My mom says my silverware collection is sad.
I have two forks. Just two. And they’re not even real grownup ones. They’re the buy a spoon, fork, and knife together for a dollar at Walmart kind. To me, having two forks does not say, “sad.” It says, “My friends and I usually go out to eat.” Or, “I mostly enjoy spoon items, like ice cream.” Or, “I now have to wash dishes at least every day, which otherwise would not happen.”
No, I don’t find anything about my life to be the least bit sad, not even the two forks issue.
Facebook, on the other hand…
Facebook thinks I’m lame. And stupid. And Facebook is very, very concerned about my social life. I can tell because nearly every ad on my page is for one dating website or another.
“Hi, I’m David. I’m on Sugardaddyconnect.com. Let’s chat!”
David does not look like a sugar daddy. David has taken a selfie in his car. At least he appears to be wearing his seatbelt. I love a man who wears a seatbelt.
Facebook is suggesting I “like” the page for this website. Because the only thing more important than joining this dating site is letting all of my friends know that I’m now well on my way to finding a sugar daddy of my very own. The picture for the page shows a pouty-faced girl in a strapless dress sort of clinging to an older man. He doesn’t look too happy either. I guess their love is just too intense.
Meanwhile, over on my sidebar, David’s twin brother John wants to meet me as well. John and David have even taken the exact same selfie, in the same car, wearing the same seatbelt! Now I just don’t know who to choose! John or David? John or David?! I hope that one doesn’t become wildly jealous of the other, resulting in a nasty street fight or arm wrestling competition.
I refresh my Facebook page and now either John or David (I can’t tell which) has an ad saying he’s 24 and single, and has just uploaded new pics! “Wanna see?” Well, well, well, the way to a girl’s heart IS through misuse of the English language. Just kidding. I’ll take the sugar daddy who I’m hoping knows how use words properly.
If the seatbelt twins don’t work out, another ad tells me I can meet hundreds of decent men.
One proclaims, “Meet new singles!” You know, new singles, as opposed to old singles.
One ad told me that there were 30 new singles within a few kilometers of me! I knew right away this one was a scam. For starters, like all good Americans, I don’t use the metric system. And second, I live in a town of less than 2,000 people. I doubt whether there are 30 singles here at all, much less “new” singles.
One of my favorite ads (and by favorite I mean the one that makes me roll my eyes the most) is an ad for Christian Mingle. The caption says, “Let love and faithfulness never leave you…” It’s from Proverbs three and I guess is supposed to make this Christian themed dating website have some credibility. But they must not know me very well, because I’d be much more apt to click on an ad that said, “Christianmingle.com, meet men who don’t take Bible verses out of context.” Or, “Meet men who don’t pick out random Bible verses to use for their personal gain.”

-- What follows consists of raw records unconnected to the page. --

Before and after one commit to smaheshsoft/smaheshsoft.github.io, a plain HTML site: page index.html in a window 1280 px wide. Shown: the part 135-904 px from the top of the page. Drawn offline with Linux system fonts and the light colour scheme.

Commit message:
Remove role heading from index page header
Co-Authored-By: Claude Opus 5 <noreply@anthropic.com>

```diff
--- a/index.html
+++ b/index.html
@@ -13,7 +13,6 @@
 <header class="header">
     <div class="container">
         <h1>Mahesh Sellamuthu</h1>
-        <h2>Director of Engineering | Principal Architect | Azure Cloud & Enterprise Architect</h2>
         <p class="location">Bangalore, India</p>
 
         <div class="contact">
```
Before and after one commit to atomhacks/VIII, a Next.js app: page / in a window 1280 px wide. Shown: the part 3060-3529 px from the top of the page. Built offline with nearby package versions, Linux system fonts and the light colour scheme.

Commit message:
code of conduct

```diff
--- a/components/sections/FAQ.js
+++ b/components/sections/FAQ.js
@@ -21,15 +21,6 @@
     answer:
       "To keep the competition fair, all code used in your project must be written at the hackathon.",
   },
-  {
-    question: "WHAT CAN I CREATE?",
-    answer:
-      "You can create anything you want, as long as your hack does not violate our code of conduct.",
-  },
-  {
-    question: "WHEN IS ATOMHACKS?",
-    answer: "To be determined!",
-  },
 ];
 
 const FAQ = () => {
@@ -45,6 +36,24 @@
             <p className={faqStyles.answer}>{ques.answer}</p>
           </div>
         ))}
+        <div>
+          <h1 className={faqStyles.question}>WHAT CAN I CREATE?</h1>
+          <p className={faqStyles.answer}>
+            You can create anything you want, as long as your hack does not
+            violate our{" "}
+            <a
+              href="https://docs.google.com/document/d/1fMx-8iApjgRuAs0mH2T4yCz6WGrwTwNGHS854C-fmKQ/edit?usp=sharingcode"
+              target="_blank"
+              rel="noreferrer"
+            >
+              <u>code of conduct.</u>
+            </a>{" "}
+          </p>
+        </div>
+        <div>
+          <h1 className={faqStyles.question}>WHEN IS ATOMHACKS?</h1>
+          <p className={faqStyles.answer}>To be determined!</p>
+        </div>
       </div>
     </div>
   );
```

One ad I haven’t seen in a while is the ad for richmen.com. It usually featured a young man wearing a white tank top, staring intently and/or creepily at the camera, surrounded by a messy living room and/or bathroom.
I feel like these dating ads are all trying too hard. If Facebook knew me at all, it wouldn’t try to sell me on sugar daddies or thousands of new singles. Its ads would say things more along the lines of,
“Meet men who have a job that can provide you with health insurance while you stay home and write all day.”
Or, “Meet men who totally understand that you have big dreams and will help you pursue them.”
Or, “Meet men who love Jesus but aren’t trying to use it as a way to get girls like those acoustic guitar playing high school boys at Bible camp.”
I mean, it’s not that hard, really.
Yes, it certainly does sound like Facebook thinks my life is a bit lame and I that I need lots and lots of help in the dating area.
But all hope is not lost. It turns out Facebook does have a bit of faith in me after all. Why, just the other day it showed me an ad for maternity pants from Walmart.